- Real religious music has been replaced by “praise” music.
Religious music has a beautiful and grand tradition going back thousands of years, from the musicians appointed by the Hebrews to praise God with instruments and song in Solomon’s Temple, to beautiful psalms written by medieval men of God, to hymns written by humble preachers saved by grace. Fast-forward into the 21st century, and we have what is known colloquially as “praise” or “worship” music. This music has none of the spiritual depth of the religious music of days gone by, but rather sounds like an adolescent pop song–declaring love for God in much the same way that one fourteen-year old would for another. It also seems to be shot through with a remarkable dose of narcissism—listen to a few of these songs, and note how often the first person “I” is used.

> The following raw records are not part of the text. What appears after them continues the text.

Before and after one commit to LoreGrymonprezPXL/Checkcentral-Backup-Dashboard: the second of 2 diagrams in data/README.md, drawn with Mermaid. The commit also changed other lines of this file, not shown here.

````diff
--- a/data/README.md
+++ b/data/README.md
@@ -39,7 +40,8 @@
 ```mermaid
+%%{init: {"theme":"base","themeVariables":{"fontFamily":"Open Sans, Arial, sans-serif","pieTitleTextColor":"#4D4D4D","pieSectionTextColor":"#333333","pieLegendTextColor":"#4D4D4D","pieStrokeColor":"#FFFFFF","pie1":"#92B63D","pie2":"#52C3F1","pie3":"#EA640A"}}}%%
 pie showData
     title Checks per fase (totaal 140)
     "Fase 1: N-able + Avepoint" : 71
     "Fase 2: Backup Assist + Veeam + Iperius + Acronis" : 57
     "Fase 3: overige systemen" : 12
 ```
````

Beyond that, because it has more of a “sound” calculated to stir emotion rather than an actual “tune,” it is very difficult to sing to—I’ve witnessed a group of pro-lifers stumble their way awkwardly through a “praise” song, and then bellow out “Amazing Grace” with vocal vigor.
“Praise” music (which has largely replaced “Christian rock” when it became apparent that a genre based on rebellion didn’t suit a message based on submission) fulfills in many modern churches a simple need: Young people like pop music. So, make religious music indistinguishable from pop music, and they will come. I believe “praise” music is not catered towards actually praising God, but rather towards coaxing people into praising God. When you can switch between a pop station on the radio and a “worship station” without being able to tell the difference unless you listen intently to the lyrics, it is clear that the music really isn’t about the lyrics—just like the rest of pop music. It may be catchy, but it does nothing to beckon one’s attention above, towards the Divine, or turn one’s thoughts toward things not temporal but eternal. Much of “praise” music fails to do precisely what it claims to. One does not catch a glimpse of the eternal when “praise” music is being played—but rather, a snapshot of what 21st century culture looks like.

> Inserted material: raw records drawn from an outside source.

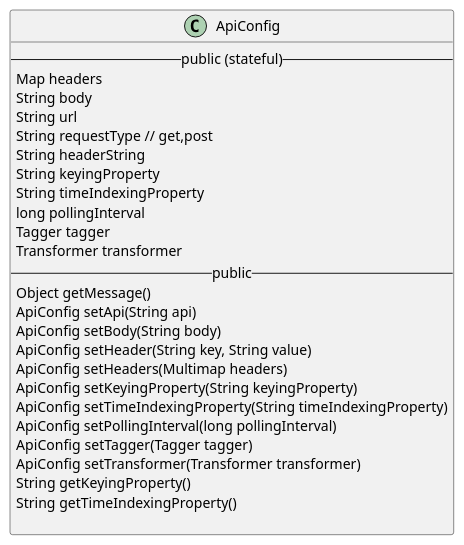
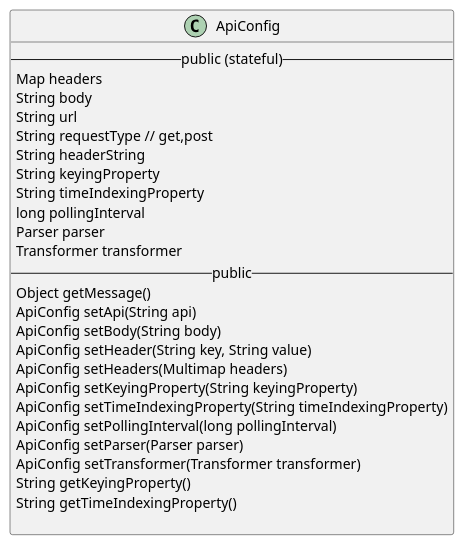
The diagram in docs/diagrams/ApiConfig.puml (datakaveri/iudx-adaptor-framework), drawn with PlantUML before and after one commit. The commit also changed 11 other files, not shown here.

Commit message:
Renamed Tagger to Parser. Added docs on scenarios.

```diff
--- a/docs/diagrams/ApiConfig.puml
+++ b/docs/diagrams/ApiConfig.puml
@@ -1,29 +1,29 @@
 @startuml
 class ApiConfig  {
   -- public (stateful) --
   Map headers
   String body
   String url
   String requestType // get,post
   String headerString
   String keyingProperty
   String timeIndexingProperty
   long pollingInterval
-  Tagger tagger
+  Parser parser
   Transformer transformer
   -- public --
   Object getMessage()
   ApiConfig setApi(String api)
   ApiConfig setBody(String body)
   ApiConfig setHeader(String key, String value)
   ApiConfig setHeaders(Multimap headers)
   ApiConfig setKeyingProperty(String keyingProperty)
   ApiConfig setTimeIndexingProperty(String timeIndexingProperty)
   ApiConfig setPollingInterval(long pollingInterval)
-  ApiConfig setTagger(Tagger tagger)
+  ApiConfig setParser(Parser parser)
   ApiConfig setTransformer(Transformer transformer)
   String getKeyingProperty()
   String getTimeIndexingProperty()
 
 }
 @enduml
```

I realize that these five points each deserve an (much more comprehensively argued) essay, and that I can justifiably be accused of many generalizations and of ignoring many genres, sub-genres, indie music, and on and on. (I would argue, however, that these defy the cultural trend rather than define it.) I offer a few thoughts on modern music only because as famed Victorian art critic John Ruskin pointed out, “Music when healthy is the teacher of perfect order, and when depraved, the teacher of perfect disorder.” Much of today’s music seems to aimlessly revel in disorder while being accepted as apparently inconsequential by most people. Music is now everywhere, pulsing into our consciousnesses from every venue–and we should at least pause now and again to analyze what impact that might be having.